_What is needed:_ Everything in the listing that follows should be reproduced exactly except the pictures.

_Provided records:_
——————————

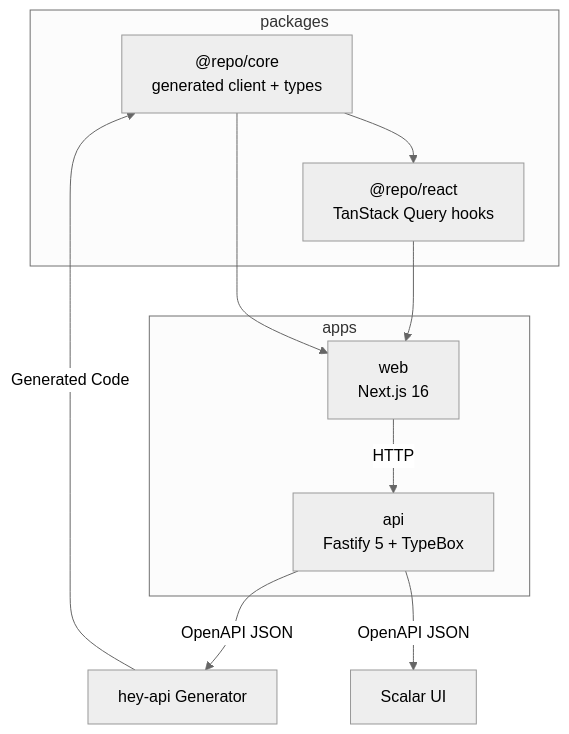
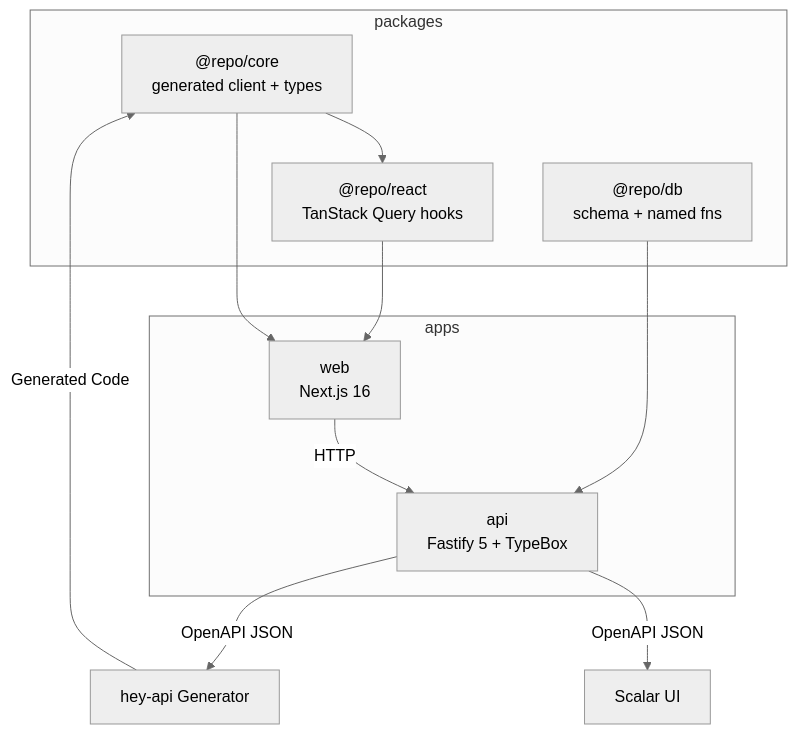
Before and after one commit to blockmatic/basilic: the diagram in apps/docu/content/docs/development/package-conventions.mdx, drawn with Mermaid (neutral theme). The commit also changed other lines of this file and 203 other files, not shown here.

````diff
--- a/apps/docu/content/docs/development/package-conventions.mdx
+++ b/apps/docu/content/docs/development/package-conventions.mdx
@@ -38,22 +40,24 @@
 ```mermaid
 flowchart TB
   subgraph P[packages]
     K["@repo/core<br/>generated client + types"]
     R["@repo/react<br/>TanStack Query hooks"]
+    D["@repo/db<br/>schema + named fns"]
   end
 
   subgraph A[apps]
     API["api<br/>Fastify 5 + TypeBox"]
     WEB["web<br/>Next.js 16"]
   end
 
   K --> R
+  D --> API
 
   API -->|OpenAPI JSON| GEN[hey-api Generator]
   GEN -->|Generated Code| K
   API -->|OpenAPI JSON| DOCS[Scalar UI]
 
   R --> WEB
   K --> WEB
   WEB -->|HTTP| API
 ```
````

——————————

_Reply:_
Before and after one commit to blockmatic/basilic: the diagram in apps/docu/content/docs/development/package-conventions.mdx, drawn with Mermaid (neutral theme). The commit also changed other lines of this file and 203 other files, not shown here.

````diff
--- a/apps/docu/content/docs/development/package-conventions.mdx
+++ b/apps/docu/content/docs/development/package-conventions.mdx
@@ -38,22 +40,24 @@
 ```mermaid
 flowchart TB
   subgraph P[packages]
     K["@repo/core<br/>generated client + types"]
     R["@repo/react<br/>TanStack Query hooks"]
+    D["@repo/db<br/>schema + named fns"]
   end
 
   subgraph A[apps]
     API["api<br/>Fastify 5 + TypeBox"]
     WEB["web<br/>Next.js 16"]
   end
 
   K --> R
+  D --> API
 
   API -->|OpenAPI JSON| GEN[hey-api Generator]
   GEN -->|Generated Code| K
   API -->|OpenAPI JSON| DOCS[Scalar UI]
 
   R --> WEB
   K --> WEB
   WEB -->|HTTP| API
 ```
````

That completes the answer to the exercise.